              Original Poster

              Yes that is an issue


                Good advice above. Look to the parents and any siblings. Decent breeders should know which ring their babies may be best suited for, don't be afraid to ask for their opinion. They should also be honest about predicted temperament. Knowingly selling a hot horse to an ammy hunter owner is just asking for it to get passed around, however, temperament on the ground doesn't always translate to under saddle.

                You should also be clear in what you want. Pro ride vs ammy ride? Hack winner vs spectacular jump?

                I've done it three times now.
                First one unfortunately colicked twice as a yearling and we ended up euthanizing.
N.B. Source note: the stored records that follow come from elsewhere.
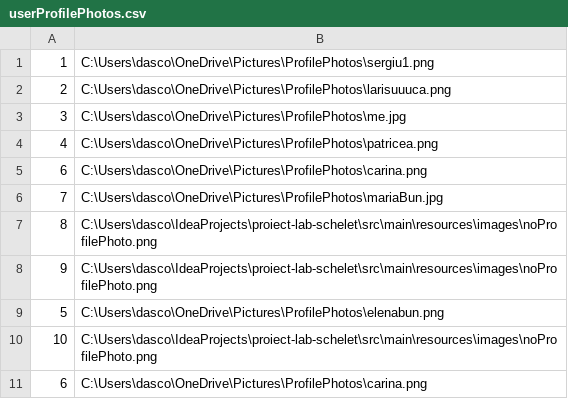
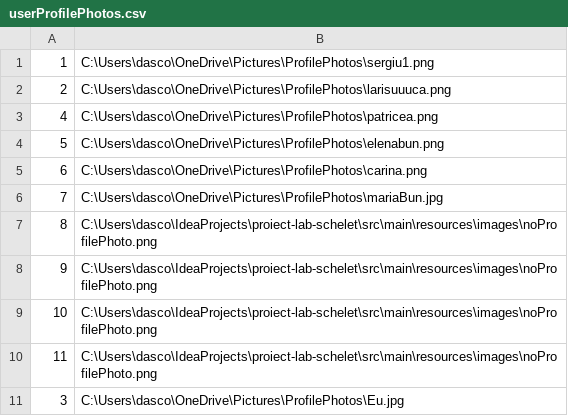
Before and after one commit to DascaluCosmin/Berry, a CSV file: data/userProfilePhotos.csv, drawn as a sheet.

```diff
--- a/data/userProfilePhotos.csv
+++ b/data/userProfilePhotos.csv
@@ -2,4 +2,4 @@
 2;C:\Users\dasco\OneDrive\Pictures\ProfilePhotos\larisuuuca.png
-3;C:\Users\dasco\OneDrive\Pictures\ProfilePhotos\me.jpg
 4;C:\Users\dasco\OneDrive\Pictures\ProfilePhotos\patricea.png
+5;C:\Users\dasco\OneDrive\Pictures\ProfilePhotos\elenabun.png
 6;C:\Users\dasco\OneDrive\Pictures\ProfilePhotos\carina.png
@@ -8,4 +8,4 @@
 9;C:\Users\dasco\IdeaProjects\proiect-lab-schelet\src\main\resources\images\noProfilePhoto.png
-5;C:\Users\dasco\OneDrive\Pictures\ProfilePhotos\elenabun.png
 10;C:\Users\dasco\IdeaProjects\proiect-lab-schelet\src\main\resources\images\noProfilePhoto.png
-6;C:\Users\dasco\OneDrive\Pictures\ProfilePhotos\carina.png
+11;C:\Users\dasco\IdeaProjects\proiect-lab-schelet\src\main\resources\images\noProfilePhoto.png
+3;C:\Users\dasco\OneDrive\Pictures\ProfilePhotos\Eu.jpg
```
Also changed, not shown: 9 other files.
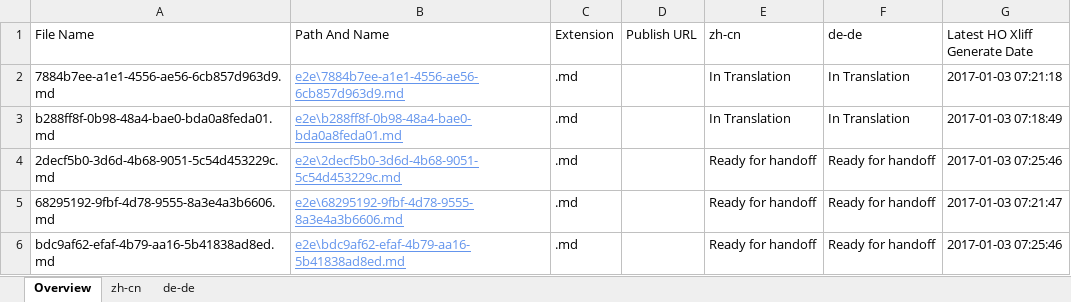
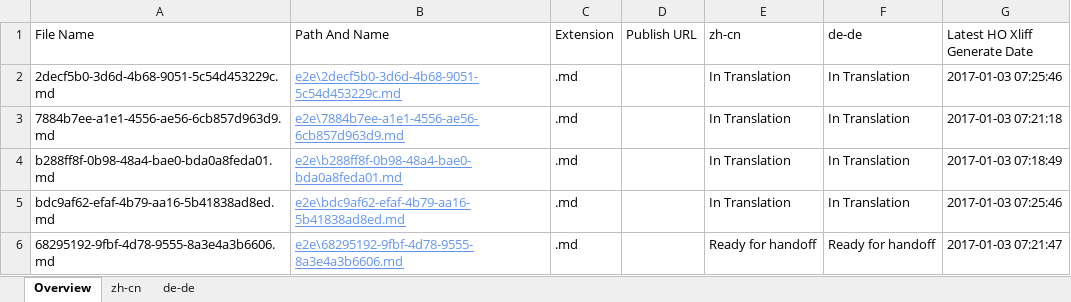
Before and after one commit to OpenLocalizationTestOrg/ol-test1-handback, an Excel workbook: ol-handback/OpenLocalizationTestOrg/ol-test1/ci/localization-status.xlsx, sheet Overview, drawn as a sheet; values as stored, in another font and other column widths than the file's, no borders; table styles not drawn; removed rows and columns are numbered as before the commit, all else as after; the diff names each change by its address in the sheet, - before the commit and + after, or states it on an @@ line.

```diff
--- a/ol-handback/OpenLocalizationTestOrg/ol-test1/ci/localization-status.xlsx (sheet Overview)
+++ b/ol-handback/OpenLocalizationTestOrg/ol-test1/ci/localization-status.xlsx (sheet Overview)
+row 2: 2decf5b0-3d6d-4b68-9051-5c54d453229c.md | e2e\2decf5b0-3d6d-4b68-9051-5c54d453229c.md | .md |  | In Translation | In Translation | 2017-01-03 07:25:46
-row 4: 2decf5b0-3d6d-4b68-9051-5c54d453229c.md | e2e\2decf5b0-3d6d-4b68-9051-5c54d453229c.md | .md |  | Ready for handoff | Ready for handoff | 2017-01-03 07:25:46
+row 5: bdc9af62-efaf-4b79-aa16-5b41838ad8ed.md | e2e\bdc9af62-efaf-4b79-aa16-5b41838ad8ed.md | .md |  | In Translation | In Translation | 2017-01-03 07:25:46
-row 6: bdc9af62-efaf-4b79-aa16-5b41838ad8ed.md | e2e\bdc9af62-efaf-4b79-aa16-5b41838ad8ed.md | .md |  | Ready for handoff | Ready for handoff | 2017-01-03 07:25:46
```
Also changed, not shown: sheet zh-cn, sheet de-de.
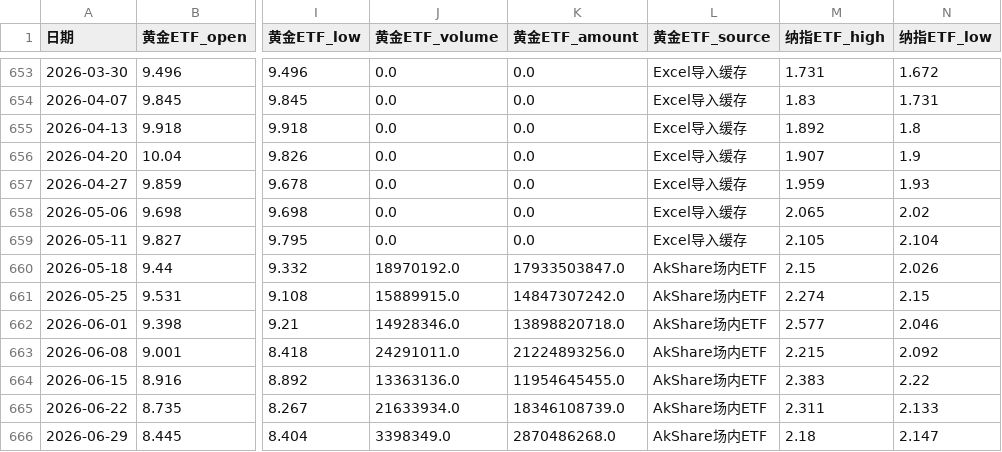
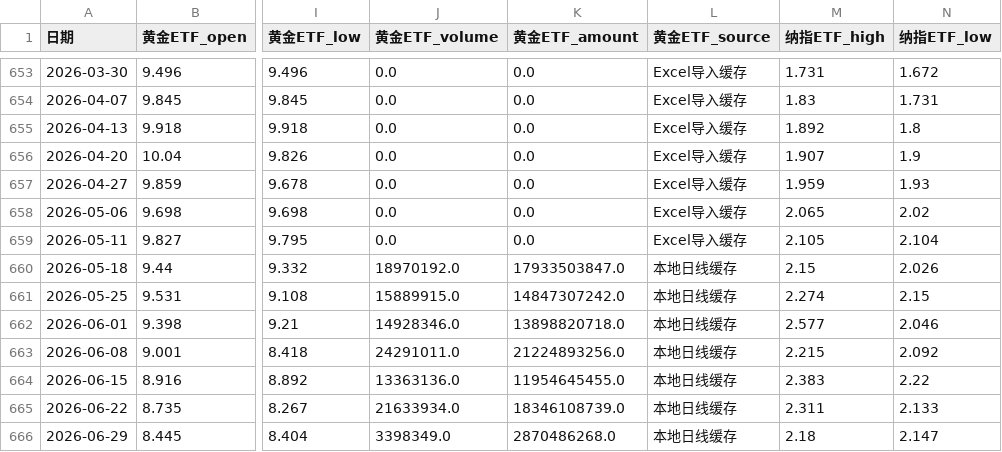
Before and after one commit to djinnwong/etf_rotation_web, a CSV file: data/rotation_result.csv, drawn as a sheet; only a part is shown, gaps mark what is left out; the diff names each change by its address in the sheet, - before the commit and + after, or states it on an @@ line.

```diff
--- a/data/rotation_result.csv
+++ b/data/rotation_result.csv
-L660:L666 (黄金ETF_source): AkShare场内ETF
+L660:L666 (黄金ETF_source): 本地日线缓存
```
Also changed, not shown: data/data_source_status.csv, data/weekly_prices.csv, 1 other file.
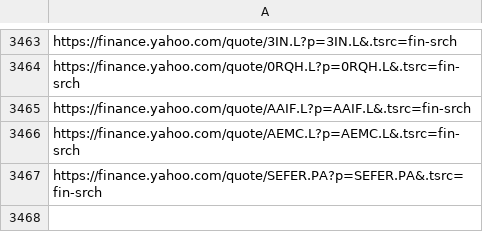
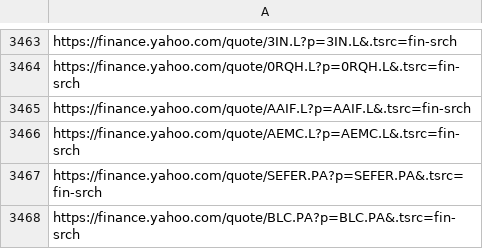
Before and after one commit to thibaultm955/share_dashboard, a CSV file: cleaned_url.csv, drawn as a sheet; only a part is shown, gaps mark what is left out; the diff names each change by its address in the sheet, - before the commit and + after, or states it on an @@ line.

Commit message:
Bastide le confort

```diff
--- a/cleaned_url.csv
+++ b/cleaned_url.csv
+row 3468: https://finance.yahoo.com/quote/BLC.PA?p=BLC.PA&.tsrc=fin-srch
```
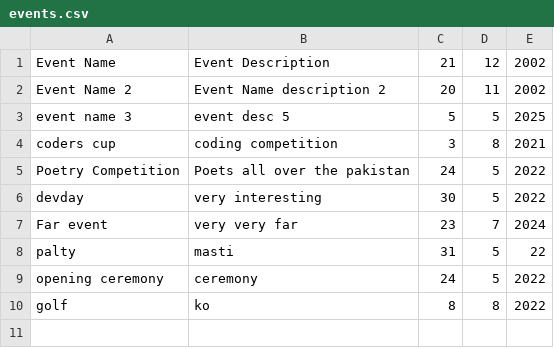
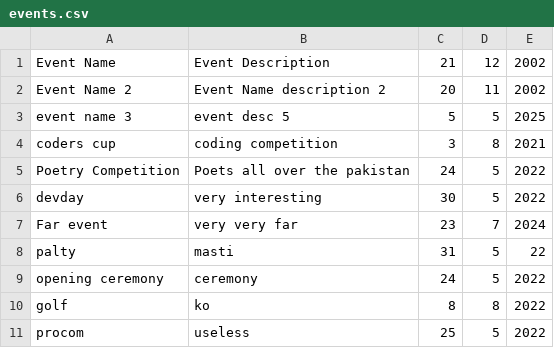
Before and after one commit to ShaheerLuqman/NUCES-Society-Management-System, a CSV file: events.csv, drawn as a sheet.

```diff
--- a/events.csv
+++ b/events.csv
@@ -10 +10,2 @@ opening ceremony,ceremony,24,5,2022
 golf,ko,8,8,2022
+procom,useless,25,5,2022
```
Also changed, not shown: student_accounts.csv, 9 other files.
We were looking for a versatile, athletic WB. He was very correct conformation wise. Average mover. Jumper lines. Great brain. One full brother competed in the jumpers up to 1.45m. One full brother in the 3'6" hunters. Other full brother did lower level eventing with his ammy owner. Full sister dabbled in everything from eventing to hunters as a pro's personal horse. I think we would have gotten what we were looking for.

                Second one was purchased as a yearling. He's now my 11yo A/O hunter. The mare was correct and a good mover. Stallion was Cabardino. Two full siblings were on site, one younger and one older. Breeder believed that the one we purchased was the most athletic of the bunch, but also the "spunkiest". She was right. I have a framed photo of him rodeo bucking at a show last summer, I'm laughing. He isn't an easy ride, but he's brave and always gets a piece of the hack. He had a big, elastic step as a yearling that he still has 10 years later.

                Third one was purchased as a weanling. She's now three and started undersaddle. We were looking for a great mover with good/great conformation with the goal of showing in the Cup classes at RAWF. Unfortunately those were cancelled because of the pandemic. The mare and stallion were on site, I liked both of them. A full sibling was 5 at the time and was lovely. To make our decision easier that breeder has all of her foals inspected by Westfalen NA/RPSI and posts all results publicly. The filly that we purchased had the highest scores that they had ever achieved as breeders. Beautiful flat kneed hunter movement. They also had lots of photos of her from birth to six months so we could see how she was growing. I'm very excited about her.

                I do know where you're coming from. Lots of foals have big expressive gaits that diminish as they grow. I've found that by 6-8 months their gait is more representative of how they will end up. If you aren't sure about the movement you can always roll the dice and wait a couple months to see if it was an awkward phase and go for another look. Look at the topline as well. Do they look like they want to push from behind and point their nose? Even when looking around? Or do they look they a high stepping giraffe?

                But yes, it is a crap shoot.


                  Original Poster

                  Thank you


                    Yes, it is a crap shoot. I owned a fabulous hunter mare (winner at Devon, Cap Challenge), bred her to a very good Jumping Grand Prix horse with a wonderful temperament and I ended up with a beautiful, pretty, tall, elegant moving spook at everything with undertemined soundness problems. If I had my spurs in him full force, kept him in a Tunnel, I could get him over a 2’6” course and win, but many times I fell off. Lol.

                    Anyway, to me the canter tells a lot about a horse’s jump and future jump. Look at bloodlines for temperament and ability to jump, but focus on the canter. If you look at enough babies and watch the’ll know it when you see it. And then cross your fingers.


                      Selecting young horses, or breeding your own is such a gamble.

                      I've always bred for jumpers, and have gotten some nice hunters from doing this but as someone mentioned above.. don't really look at the movement on the weanlings and pay more attention to their personality. All the babies look super elastic and animated.

                      And the obvious, do some research on the parents and previous offspring if any.